"It's impossible to police boorish behavior throughout a sports stadium these days — it's just the state of our society today," writes Tim Forbes. "And if you try and create sanctuaries, in the form of 'family sections' or any similar portion of the stadium that bans alcohol, those that do drink responsibly are punished to a certain extent if they sit there (what's a ballgame without a frosty one?).
"So I'm taking the opposite approach. Let's quarantine the foul-mouthed, leather-lung fans. Reserve a chunk of sections and label it "Rowdy Crowd" seating (or any other well-spun euphemism for fans that have no social graces). Promote it as the place to be for those that want to really let it all out and get behind their team."

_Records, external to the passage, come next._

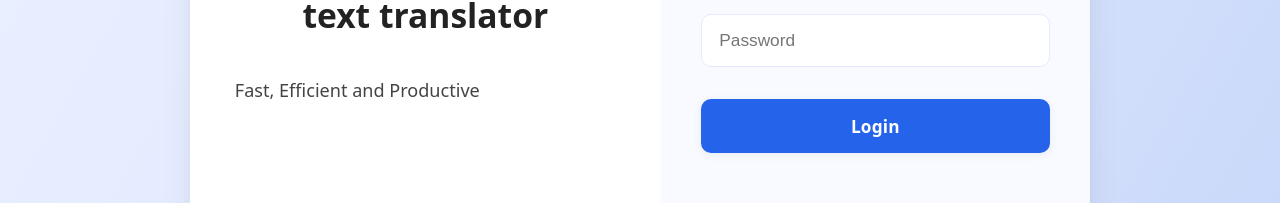
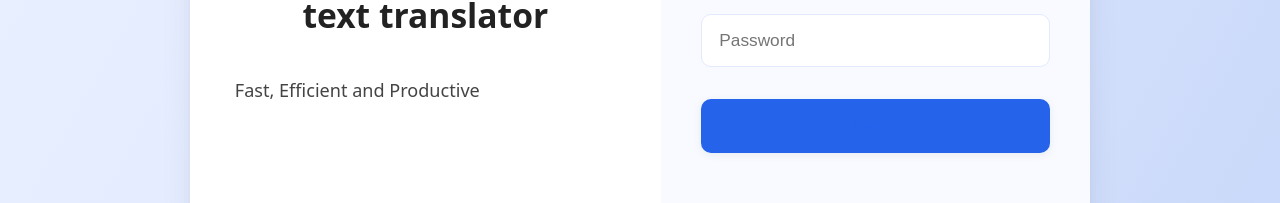
Before and after one commit to samuelbaiju/AI-text-translator, a React app in the folder frontend/: page / in a window 1280 px wide. Shown: the part 392-595 px from the top of the page. Built offline with nearby package versions, Linux system fonts and the light colour scheme; the HTML template or start-up script is replaced by a standard one.

Commit message:
ui changes

```diff
--- a/frontend/src/App.css
+++ b/frontend/src/App.css
@@ -88,7 +88,7 @@
   padding: 0.95rem 0;
   font-size: 1.08rem;
   background: #2563eb;
-  color: #fff;
+  color: #2563eb;
   border: none;
   border-radius: 10px;
   font-weight: 600;
```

I think they've tried this, Tim; it's called the county jail.
On the chronic parking complaints, fans Ron Baida and Howard Turner were on the same wavelength. Both suggested adding guideposts with the names of past Dodgers greats — the Koufax zone, the Drysdale zone — so fans could remember where they parked.
As always, concessions came under attack, mostly for the long waits, occasionally as cash registers sit unmanned.
"Nothing could be a greater embarrassment than the 13-inch garage sale TVs above some of reserve level concessions," says Juan Zamora.
"The only thing I could think of to make it more family friendly is to have a Dodger Dog as a mascot," wrote the irrepressible Lolly Hellman, a long-time fan who insists Dodger Stadium is already more family friendly than most places.
A few pragmatists weighed in as well.
"Trips to Dodger Stadium are a rite of passage that groom my kids for the real world," writes Jane Niles. "We would reject the Disneyfication of our happiest place on earth. No coddling, no protective bubble.
"When you head to Dodgertown, you leave your fancy electronic devices at home, tuck your wallet way down in your pocket, and be on the lookout for any stealthy characters or out of control rabble-rousers."
A tad more cheeky, Eric Estrin suggested an "Ear-Plugs and Ponchos Night."
"This promotion would enable kids to avoid hearing obscenities and being soaked by beer," he explains.
Gotta laugh, right? Because this stadium renaissance is going to take a little time.